• _Problem_
Find the word "intelligence" in the records and copy every line where it occurs.

• _Items from a data source_
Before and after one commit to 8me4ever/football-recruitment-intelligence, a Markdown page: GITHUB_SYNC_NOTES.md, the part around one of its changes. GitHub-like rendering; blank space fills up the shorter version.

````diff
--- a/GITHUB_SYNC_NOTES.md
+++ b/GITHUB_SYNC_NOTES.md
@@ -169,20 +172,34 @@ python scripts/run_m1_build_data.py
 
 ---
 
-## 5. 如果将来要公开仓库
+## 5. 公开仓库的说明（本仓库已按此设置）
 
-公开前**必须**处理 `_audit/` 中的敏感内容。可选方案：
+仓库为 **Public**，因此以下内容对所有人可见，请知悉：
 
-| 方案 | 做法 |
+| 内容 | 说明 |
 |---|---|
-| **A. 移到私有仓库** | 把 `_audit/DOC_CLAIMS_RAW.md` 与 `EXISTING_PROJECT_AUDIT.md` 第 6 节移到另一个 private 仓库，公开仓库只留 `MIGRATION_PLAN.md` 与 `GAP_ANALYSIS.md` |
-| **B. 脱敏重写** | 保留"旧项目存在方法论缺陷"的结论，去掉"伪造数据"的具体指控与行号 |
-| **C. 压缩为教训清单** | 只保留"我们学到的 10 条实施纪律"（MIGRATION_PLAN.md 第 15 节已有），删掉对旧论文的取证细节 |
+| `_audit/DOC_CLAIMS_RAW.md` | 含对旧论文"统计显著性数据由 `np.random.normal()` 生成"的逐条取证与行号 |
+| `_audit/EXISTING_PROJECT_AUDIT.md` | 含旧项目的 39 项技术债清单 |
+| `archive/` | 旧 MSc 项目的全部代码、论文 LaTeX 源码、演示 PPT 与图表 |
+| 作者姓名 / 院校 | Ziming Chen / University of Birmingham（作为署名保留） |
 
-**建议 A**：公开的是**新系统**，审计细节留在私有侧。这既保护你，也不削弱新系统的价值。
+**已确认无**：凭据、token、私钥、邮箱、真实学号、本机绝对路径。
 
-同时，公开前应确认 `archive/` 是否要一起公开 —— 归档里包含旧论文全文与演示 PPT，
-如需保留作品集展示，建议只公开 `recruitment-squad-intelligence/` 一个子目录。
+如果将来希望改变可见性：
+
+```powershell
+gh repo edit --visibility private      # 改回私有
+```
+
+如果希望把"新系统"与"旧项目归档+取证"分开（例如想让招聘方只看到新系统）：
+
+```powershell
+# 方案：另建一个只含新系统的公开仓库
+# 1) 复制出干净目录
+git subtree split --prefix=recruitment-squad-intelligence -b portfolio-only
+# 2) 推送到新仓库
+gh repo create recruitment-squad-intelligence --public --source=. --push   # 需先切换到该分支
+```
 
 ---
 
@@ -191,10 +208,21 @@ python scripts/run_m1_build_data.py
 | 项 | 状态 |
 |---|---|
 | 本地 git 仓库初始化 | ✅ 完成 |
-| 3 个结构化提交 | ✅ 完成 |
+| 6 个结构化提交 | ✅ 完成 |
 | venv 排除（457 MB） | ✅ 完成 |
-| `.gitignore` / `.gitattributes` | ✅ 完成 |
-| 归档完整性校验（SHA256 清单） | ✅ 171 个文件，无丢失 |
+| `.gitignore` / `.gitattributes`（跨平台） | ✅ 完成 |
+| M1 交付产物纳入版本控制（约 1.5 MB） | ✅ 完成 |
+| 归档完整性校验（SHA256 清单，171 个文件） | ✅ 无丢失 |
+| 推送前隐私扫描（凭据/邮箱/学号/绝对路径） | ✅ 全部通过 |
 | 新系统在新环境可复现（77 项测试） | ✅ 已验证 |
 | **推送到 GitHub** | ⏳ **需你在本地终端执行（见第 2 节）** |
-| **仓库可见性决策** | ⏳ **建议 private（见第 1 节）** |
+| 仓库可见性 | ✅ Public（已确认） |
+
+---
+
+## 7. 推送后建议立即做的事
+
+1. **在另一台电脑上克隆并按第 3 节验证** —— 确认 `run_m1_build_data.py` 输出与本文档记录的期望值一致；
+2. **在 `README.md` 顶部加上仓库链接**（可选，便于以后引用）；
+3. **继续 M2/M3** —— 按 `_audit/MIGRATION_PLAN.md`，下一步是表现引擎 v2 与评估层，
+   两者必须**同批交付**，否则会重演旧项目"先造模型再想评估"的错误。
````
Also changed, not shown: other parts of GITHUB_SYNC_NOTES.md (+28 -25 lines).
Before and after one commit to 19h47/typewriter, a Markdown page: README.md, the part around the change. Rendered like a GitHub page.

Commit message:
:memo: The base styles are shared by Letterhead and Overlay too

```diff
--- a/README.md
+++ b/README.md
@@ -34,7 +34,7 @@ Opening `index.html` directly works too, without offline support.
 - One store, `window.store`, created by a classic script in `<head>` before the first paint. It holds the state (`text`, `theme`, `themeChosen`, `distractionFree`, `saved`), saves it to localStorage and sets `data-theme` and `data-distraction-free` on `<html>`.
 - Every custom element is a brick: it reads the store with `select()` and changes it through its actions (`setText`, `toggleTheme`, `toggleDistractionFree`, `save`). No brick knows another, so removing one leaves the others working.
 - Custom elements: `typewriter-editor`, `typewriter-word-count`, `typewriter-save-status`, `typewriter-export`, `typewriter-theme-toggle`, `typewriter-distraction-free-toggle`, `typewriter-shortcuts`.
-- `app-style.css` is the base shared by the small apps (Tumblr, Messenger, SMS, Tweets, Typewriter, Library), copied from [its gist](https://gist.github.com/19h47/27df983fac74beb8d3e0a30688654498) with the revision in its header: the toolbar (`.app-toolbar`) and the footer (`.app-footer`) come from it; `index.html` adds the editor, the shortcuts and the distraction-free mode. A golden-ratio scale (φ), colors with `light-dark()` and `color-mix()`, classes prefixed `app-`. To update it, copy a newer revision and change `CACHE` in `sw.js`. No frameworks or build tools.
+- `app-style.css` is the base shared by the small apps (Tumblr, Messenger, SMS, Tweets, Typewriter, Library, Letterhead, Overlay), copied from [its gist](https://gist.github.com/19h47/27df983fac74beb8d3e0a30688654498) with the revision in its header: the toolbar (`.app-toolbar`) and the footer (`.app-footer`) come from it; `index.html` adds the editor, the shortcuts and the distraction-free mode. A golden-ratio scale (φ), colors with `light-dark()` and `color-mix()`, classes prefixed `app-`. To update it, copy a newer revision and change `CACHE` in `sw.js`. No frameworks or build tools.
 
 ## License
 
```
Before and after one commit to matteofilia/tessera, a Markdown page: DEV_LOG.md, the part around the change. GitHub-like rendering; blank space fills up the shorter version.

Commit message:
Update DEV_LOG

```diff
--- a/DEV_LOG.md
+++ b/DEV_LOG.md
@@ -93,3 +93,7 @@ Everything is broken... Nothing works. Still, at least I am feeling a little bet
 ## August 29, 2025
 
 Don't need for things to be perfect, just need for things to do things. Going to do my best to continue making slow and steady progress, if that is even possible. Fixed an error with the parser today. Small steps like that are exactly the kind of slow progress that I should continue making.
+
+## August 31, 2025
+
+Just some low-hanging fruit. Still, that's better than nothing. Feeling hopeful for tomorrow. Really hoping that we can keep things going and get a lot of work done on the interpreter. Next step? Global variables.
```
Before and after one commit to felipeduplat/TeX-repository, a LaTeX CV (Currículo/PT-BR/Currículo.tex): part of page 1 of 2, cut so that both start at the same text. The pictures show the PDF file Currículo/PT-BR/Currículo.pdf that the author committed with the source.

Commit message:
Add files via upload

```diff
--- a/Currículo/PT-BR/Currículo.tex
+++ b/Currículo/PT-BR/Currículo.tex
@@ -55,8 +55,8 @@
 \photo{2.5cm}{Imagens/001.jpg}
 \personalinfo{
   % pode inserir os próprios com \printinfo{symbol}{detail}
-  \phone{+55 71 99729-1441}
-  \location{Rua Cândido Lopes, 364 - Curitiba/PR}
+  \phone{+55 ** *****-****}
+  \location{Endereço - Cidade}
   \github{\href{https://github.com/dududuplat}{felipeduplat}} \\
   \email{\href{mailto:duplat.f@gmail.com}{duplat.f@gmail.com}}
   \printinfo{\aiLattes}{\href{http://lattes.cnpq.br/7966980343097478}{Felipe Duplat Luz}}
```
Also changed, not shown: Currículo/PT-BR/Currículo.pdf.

• _Output of the exercise_
Before and after one commit to 8me4ever/football-recruitment-intelligence, a Markdown page: GITHUB_SYNC_NOTES.md, the part around one of its changes. GitHub-like rendering; blank space fills up the shorter version.
-如需保留作品集展示，建议只公开 `recruitment-squad-intelligence/` 一个子目录。
+git subtree split --prefix=recruitment-squad-intelligence -b portfolio-only
+gh repo create recruitment-squad-intelligence --public --source=. --push   # 需先切换到该分支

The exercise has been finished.